Money, overcrowded jails and animal control are top issues facing Fresno County. That was the message at Thursday's annual State of the County address.
Debbie Poochigian said, "We still need to keep our eye on the fiscal ball and work with every department to stay in budget and we still have a lot to do, we are not of the woods."
Financially, the county says employee payroll remains a major cost. The board of supervisors is waiting to see how the state's new pension retirement plan initiative will affect the county.
"But we have moved forward," Poochigian said. "In January we did institute a new retirement tier which is for new employees only, but it will save us about $100 million over the next 25 years."
Another major concern is public safety, when it comes to AB109, the state's prison realignment law which sends parole violators to county jail, not prison.
Poochigian explained, "They're sending back people that should still be in prison and so we're just very concerned that our community is not as safe as it could be."
The board's top priority right now is get the last jail floor open.
"We are working diligently," Poochigian said. "It's going to cost us another $3 million if we can open the floor by the end of this year."
Additionally, the county has been tasked with finding a solution to care for stray animals.
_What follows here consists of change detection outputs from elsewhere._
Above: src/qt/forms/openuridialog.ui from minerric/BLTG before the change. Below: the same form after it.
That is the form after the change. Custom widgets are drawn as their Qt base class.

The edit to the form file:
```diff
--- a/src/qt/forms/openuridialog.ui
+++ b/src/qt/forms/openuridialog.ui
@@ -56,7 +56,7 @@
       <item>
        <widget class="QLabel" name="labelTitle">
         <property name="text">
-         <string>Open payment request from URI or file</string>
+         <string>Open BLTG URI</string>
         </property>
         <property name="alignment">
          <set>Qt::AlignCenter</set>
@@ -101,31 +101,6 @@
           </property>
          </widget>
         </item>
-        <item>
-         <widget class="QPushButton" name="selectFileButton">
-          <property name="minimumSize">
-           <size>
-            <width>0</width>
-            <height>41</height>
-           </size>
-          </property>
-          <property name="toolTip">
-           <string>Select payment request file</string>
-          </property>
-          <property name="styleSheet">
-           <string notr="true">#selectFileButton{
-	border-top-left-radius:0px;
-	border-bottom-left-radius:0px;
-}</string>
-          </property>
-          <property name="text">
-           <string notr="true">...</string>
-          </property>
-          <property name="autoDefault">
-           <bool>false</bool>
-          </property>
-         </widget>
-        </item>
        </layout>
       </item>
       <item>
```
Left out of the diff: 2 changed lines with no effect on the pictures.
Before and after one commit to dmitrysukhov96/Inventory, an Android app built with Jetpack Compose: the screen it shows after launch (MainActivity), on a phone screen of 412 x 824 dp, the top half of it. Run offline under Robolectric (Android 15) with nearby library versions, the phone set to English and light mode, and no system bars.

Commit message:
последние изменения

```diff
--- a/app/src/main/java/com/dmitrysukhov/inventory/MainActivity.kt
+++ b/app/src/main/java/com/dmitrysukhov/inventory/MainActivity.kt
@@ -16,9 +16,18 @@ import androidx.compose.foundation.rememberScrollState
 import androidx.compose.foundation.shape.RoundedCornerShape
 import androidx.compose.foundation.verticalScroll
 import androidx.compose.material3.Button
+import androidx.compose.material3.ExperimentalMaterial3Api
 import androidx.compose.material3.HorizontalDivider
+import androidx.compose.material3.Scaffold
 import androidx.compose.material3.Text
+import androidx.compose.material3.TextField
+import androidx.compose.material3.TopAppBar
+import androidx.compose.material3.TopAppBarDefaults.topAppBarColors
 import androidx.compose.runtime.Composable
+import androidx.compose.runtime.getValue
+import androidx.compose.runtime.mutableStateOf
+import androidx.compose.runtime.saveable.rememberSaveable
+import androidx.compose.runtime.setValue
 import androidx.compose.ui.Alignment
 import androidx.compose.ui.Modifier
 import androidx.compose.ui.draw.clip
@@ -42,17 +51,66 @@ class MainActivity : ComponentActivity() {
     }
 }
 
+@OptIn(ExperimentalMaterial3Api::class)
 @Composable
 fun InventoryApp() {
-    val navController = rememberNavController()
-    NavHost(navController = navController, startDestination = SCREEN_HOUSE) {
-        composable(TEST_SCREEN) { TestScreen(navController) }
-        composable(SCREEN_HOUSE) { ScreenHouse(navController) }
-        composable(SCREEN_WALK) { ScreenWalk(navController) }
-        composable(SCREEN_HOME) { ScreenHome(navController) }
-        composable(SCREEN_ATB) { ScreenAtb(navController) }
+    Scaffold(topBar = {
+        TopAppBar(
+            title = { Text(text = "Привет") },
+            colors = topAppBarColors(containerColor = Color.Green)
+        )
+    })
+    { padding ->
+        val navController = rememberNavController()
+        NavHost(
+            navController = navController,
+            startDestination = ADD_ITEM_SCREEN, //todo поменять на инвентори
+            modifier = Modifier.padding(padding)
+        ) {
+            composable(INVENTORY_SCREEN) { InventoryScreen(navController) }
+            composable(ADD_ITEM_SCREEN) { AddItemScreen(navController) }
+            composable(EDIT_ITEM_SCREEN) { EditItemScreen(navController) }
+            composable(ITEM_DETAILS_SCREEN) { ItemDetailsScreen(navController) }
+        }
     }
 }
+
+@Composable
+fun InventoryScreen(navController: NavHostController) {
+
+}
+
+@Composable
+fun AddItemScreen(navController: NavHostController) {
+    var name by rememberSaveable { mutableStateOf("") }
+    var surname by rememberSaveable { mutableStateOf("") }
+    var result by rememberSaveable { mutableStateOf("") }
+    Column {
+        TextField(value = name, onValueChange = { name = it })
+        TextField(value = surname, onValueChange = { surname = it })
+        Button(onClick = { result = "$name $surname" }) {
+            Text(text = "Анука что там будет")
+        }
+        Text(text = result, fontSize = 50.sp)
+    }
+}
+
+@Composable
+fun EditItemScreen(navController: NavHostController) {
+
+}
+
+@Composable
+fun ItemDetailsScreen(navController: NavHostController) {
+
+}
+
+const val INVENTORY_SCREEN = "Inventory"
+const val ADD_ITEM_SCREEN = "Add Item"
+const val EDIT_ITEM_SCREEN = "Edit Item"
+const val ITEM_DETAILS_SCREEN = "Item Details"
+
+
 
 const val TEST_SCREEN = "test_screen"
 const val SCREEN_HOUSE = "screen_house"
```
In a few days, the old county morgue parking lot will be turned into a temporary animal shelter.
"We did a contract with a private vendor and did save the county some money, actually we saved the county substantially," Poochigian said. "We will be ready for operations October 1st. We are mandated to offer animal control service."
Although the county faces a laundry list of challenges, leaders believe it is heading in a positive direction.